If the shoe fits, wear it. If you happen to live in Seattle in springtime, I suggest rain boots.
For the past few months, my backyard has been a muddy swamp, much of which has been tracked indoors by two dogs: the Red Dog, who lives here permanently, and the Feisty Girl, who was supposed to be only a temporary resident but who shows no signs of having her own permanent home anytime soon. Her presence is a source of despair for the cats, who have not left my bedroom since Feisty Girl arrived, while her eventual departure is a source of distress for The Child, who has proclaimed Feisty Girl to be The Only Dog That Likes Me Most and is convinced that somehow, if we adopt her, it will all work itself out.
I visit the cats regularly during the day, because I miss them, but also because my bedroom window is the only spot I can observe my side yard, which doesn’t sound like a very interesting thing to watch unless you know that there’s a mountain range emerging there, at a pace much faster than glacial. The Himalayas are slackers compared to what’s going on in my yard, but then again, the Himalayas have to wait for tectonic activity to do its thing, and my yard has a decided advantage: one very active mole.
You can (and really, should) complain about me using this space to make mountains out of molehills, but please don’t – having to draw cat/dog Maginot lines is all I can handle at the moment. The battle rages inside and out: I tried mole repellent, which should have made the mole leave, but he merely chuckled at the effort (I heard him). I moved on to poison worms, which should have been the mole’s last supper, but he was either too full or the worms were not up to his usual culinary standards.
I fought the mole, and lost.
I finally google to find out what actually kills moles, and learn a very helpful thing: traps are very effective, but also illegal in two states, one of which happens to contain my lawn.
My neighbor helpfully suggests that it’s not like anyone would report me or bother me about using the traps – which one can buy anywhere, since they are perfectly legal to sell in Washington State, just not legal to use – but based on the fact that 80% of the drivers I pass on the roads are talking on handheld cellphones, yet I got pulled over for doing the same, I think my personal track record suggests I might be among the unlucky 20% who get caught and fined.
When life hands you lemons, you’re supposed to make lemonade, and maybe I should have, because the lemon buttermilk sorbet I attempted didn’t work out very well. Still, I ended up with a refrigerator full of leftover buttermilk and lemons, as well as an abundance of ginger from my love affair with Momofuku’s Ginger Scallion Sauce. As luck would have it, these are just the things I needed to make Marion Cunningham’s Fresh Ginger Muffins.
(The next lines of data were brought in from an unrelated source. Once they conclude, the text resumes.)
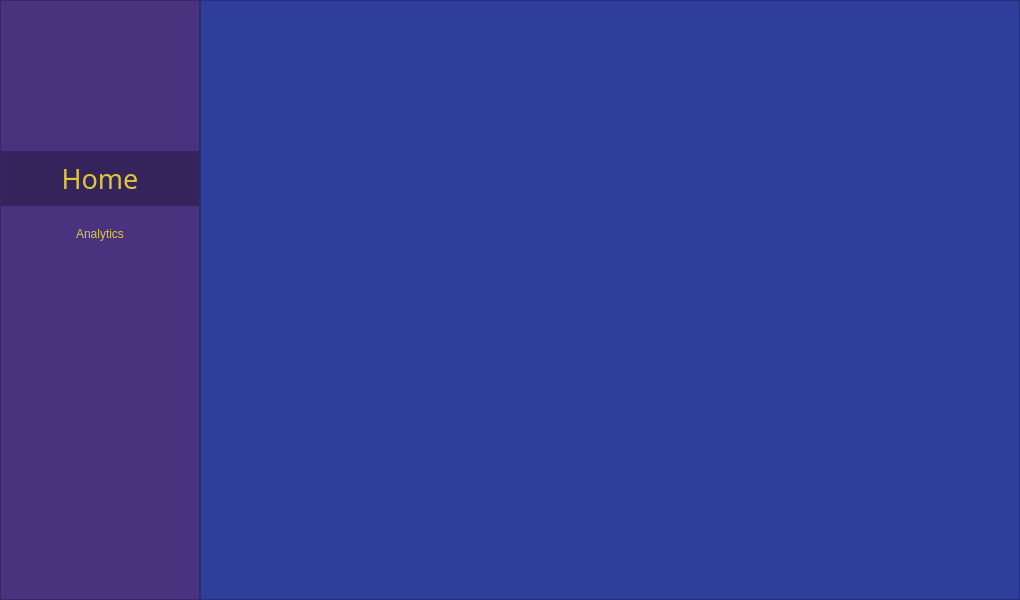
Fyonietz/Infera, file mainwindow.ui: the form before one commit.
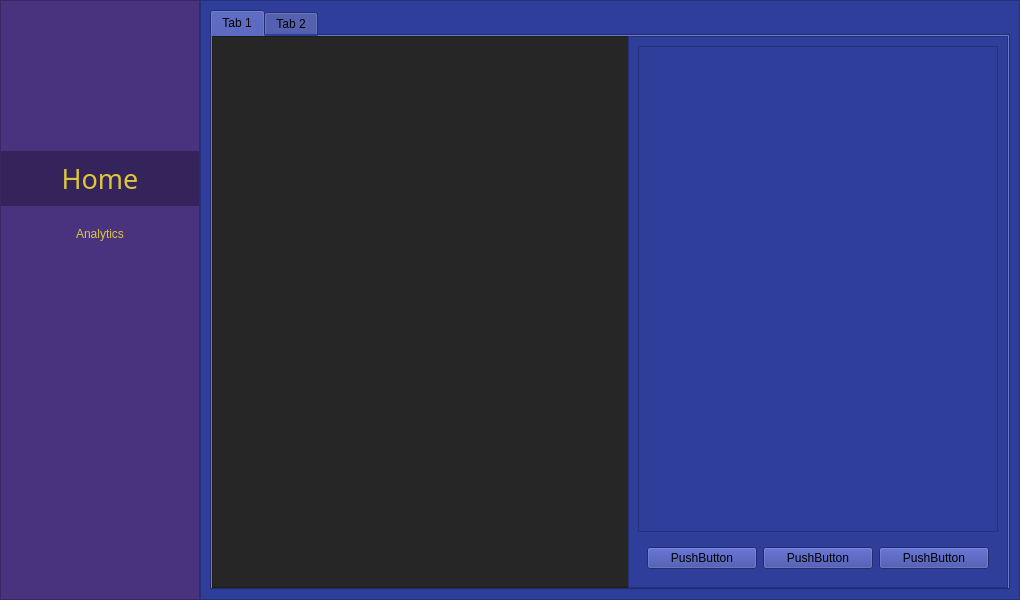
The form after the commit. The open tabs and pages were chosen to show the change.

What changed in the file:
```diff
--- a/mainwindow.ui
+++ b/mainwindow.ui
@@ -6,7 +6,7 @@
    <rect>
     <x>0</x>
     <y>0</y>
-    <width>800</width>
+    <width>1020</width>
     <height>600</height>
    </rect>
   </property>
@@ -294,11 +294,143 @@
             </widget>
             <widget class="QWidget" name="page_2">
              <layout class="QVBoxLayout" name="verticalLayout_3">
+              <property name="spacing">
+               <number>0</number>
+              </property>
+              <property name="leftMargin">
+               <number>0</number>
+              </property>
+              <property name="topMargin">
+               <number>0</number>
+              </property>
+              <property name="rightMargin">
+               <number>0</number>
+              </property>
+              <property name="bottomMargin">
+               <number>0</number>
+              </property>
               <item>
-               <layout class="QVBoxLayout" name="verticalLayout_4"/>
-              </item>
-              <item>
-               <layout class="QVBoxLayout" name="verticalLayout_5"/>
+               <widget class="QTabWidget" name="tabWidget">
+                <property name="currentIndex">
+                 <number>0</number>
+                </property>
+                <widget class="QWidget" name="tab">
+                 <attribute name="title">
+                  <string>Tab 1</string>
+                 </attribute>
+                 <layout class="QHBoxLayout" name="horizontalLayout_6">
+                  <property name="leftMargin">
+                   <number>0</number>
+                  </property>
+                  <property name="topMargin">
+                   <number>0</number>
+                  </property>
+                  <property name="rightMargin">
+                   <number>0</number>
+                  </property>
+                  <property name="bottomMargin">
+                   <number>0</number>
+                  </property>
+                  <item>
+                   <widget class="QTextEdit" name="textEdit">
+                    <property name="sizePolicy">
+                     <sizepolicy hsizetype="Fixed" vsizetype="Expanding">
+                      <horstretch>0</horstretch>
+                      <verstretch>0</verstretch>
+                     </sizepolicy>
+                    </property>
+                    <property name="minimumSize">
+                     <size>
+                      <width>480</width>
+                      <height>0</height>
+                     </size>
+                    </property>
+                    <property name="maximumSize">
+                     <size>
+                      <width>16777215</width>
+                      <height>16777215</height>
+                     </size>
+                    </property>
+                    <property name="font">
+                     <font>
+                      <family>Poppins</family>
+                      <pointsize>16</pointsize>
+                      <italic>false</italic>
+                      <bold>true</bold>
+                     </font>
+                    </property>
+                    <property name="styleSheet">
+                     <string notr="true">background-color: rgb(38, 38, 38);
+color: rgb(245, 244, 250);
+font: 700 16pt &quot;Poppins&quot;;</string>
+                    </property>
+                    <property name="placeholderText">
+                     <string/>
+                    </property>
+                   </widget>
+                  </item>
+                  <item>
+                   <widget class="QFrame" name="frame_3">
+                    <property name="minimumSize">
+                     <size>
+                      <width>380</width>
+                      <height>0</height>
+                     </size>
+                    </property>
+                    <property name="frameShape">
+                     <enum>QFrame::Shape::StyledPanel</enum>
+                    </property>
+                    <property name="frameShadow">
+                     <enum>QFrame::Shadow::Raised</enum>
+                    </property>
+                    <layout class="QVBoxLayout" name="verticalLayout_4">
+                     <item>
+                      <widget class="QTableWidget" name="tableWidget"/>
+                     </item>
+                     <item>
+                      <widget class="QWidget" name="widget_2" native="true">
+                       <property name="maximumSize">
+                        <size>
+                         <width>16777215</width>
+                         <height>200</height>
+                        </size>
+                       </property>
+                       <layout class="QHBoxLayout" name="horizontalLayout_7">
+                        <item>
+                         <widget class="QPushButton" name="pushButton">
+                          <property name="text">
+                           <string>PushButton</string>
+                          </property>
+                         </widget>
+                        </item>
+                        <item>
+                         <widget class="QPushButton" name="pushButton_3">
+                          <property name="text">
+                           <string>PushButton</string>
+                          </property>
+                         </widget>
+                        </item>
+                        <item>
+                         <widget class="QPushButton" name="pushButton_2">
+                          <property name="text">
+                           <string>PushButton</string>
+                          </property>
+                         </widget>
+                        </item>
+                       </layout>
+                      </widget>
+                     </item>
+                    </layout>
+                   </widget>
+                  </item>
+                 </layout>
+                </widget>
+                <widget class="QWidget" name="tab_2">
+                 <attribute name="title">
+                  <string>Tab 2</string>
+                 </attribute>
+                </widget>
+               </widget>
               </item>
              </layout>
             </widget>
```
Left out of the diff: 4 changed lines with no effect on the pictures.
So, one sunny Sunday when I should have been outside enjoying a break in the weather, or, apparently, killing a mole with a shovel (which is legal in Washington), I made muffins. These are a wonderful way to start the day: Light and airy, lightly sweet, and brightly flavored with ginger and lemon. The muffins are studded with little bits of sweet, slightly crunchy ginger. They’re wonderful with a cup of coffee or tea and even better with some berries on the side. They don’t need anything extra, but some currants would be a nice addition.
I did eventually win the Battle of the Mole, by hiring a service that dispensed with the mole the same day they showed up. No, I don’t know how, and no, I don’t care. The battle inside the house rages on.
- 1 piece unpeeled fresh ginger (4 to 5 oz.)
- ¾ cup plus 3 Tbs. sugar
- 2 Tbs. finely grated lemon zest
- 2 cups all-purpose flour
- ½ tsp. salt
- ¾ tsp. baking soda
- 8 Tbs. (1 stick) unsalted butter, at room
- 2 eggs
- 1 cup buttermilk
- Preheat an oven to 375ºF. Butter standard muffin tins or use paper liners.
- Cut the unpeeled ginger into large chunks. In a food processor fitted with the metal blade, process until it is finely minced. You should have about ¼ cup.
- In a small saucepan, combine the ginger and ¼ cup of the sugar. Cook over medium heat, stirring, until the sugar melts and the mixture is hot; this takes only about 2 minutes. Set aside to cool until tepid.
- In a small bowl stir the lemon zest and the 3 Tbs. sugar. Let stand for a few minutes, then add to the ginger mixture. Stir and set aside.
- In a medium bowl, stir and toss together the flour, salt and baking soda. Set aside.
- In a large bowl, beat the butter until smooth. Add the remaining ½ cup sugar and beat until blended. Add the eggs and beat well. Add the buttermilk and mix until blended. Then add the flour mixture and stir just until blended. Stir in the ginger-lemon mixture.
- Spoon into the prepared muffin tins, filling each cup about three-fourths full. Bake until a toothpick inserted into the center of a muffin comes out clean, 15 to 20 minutes.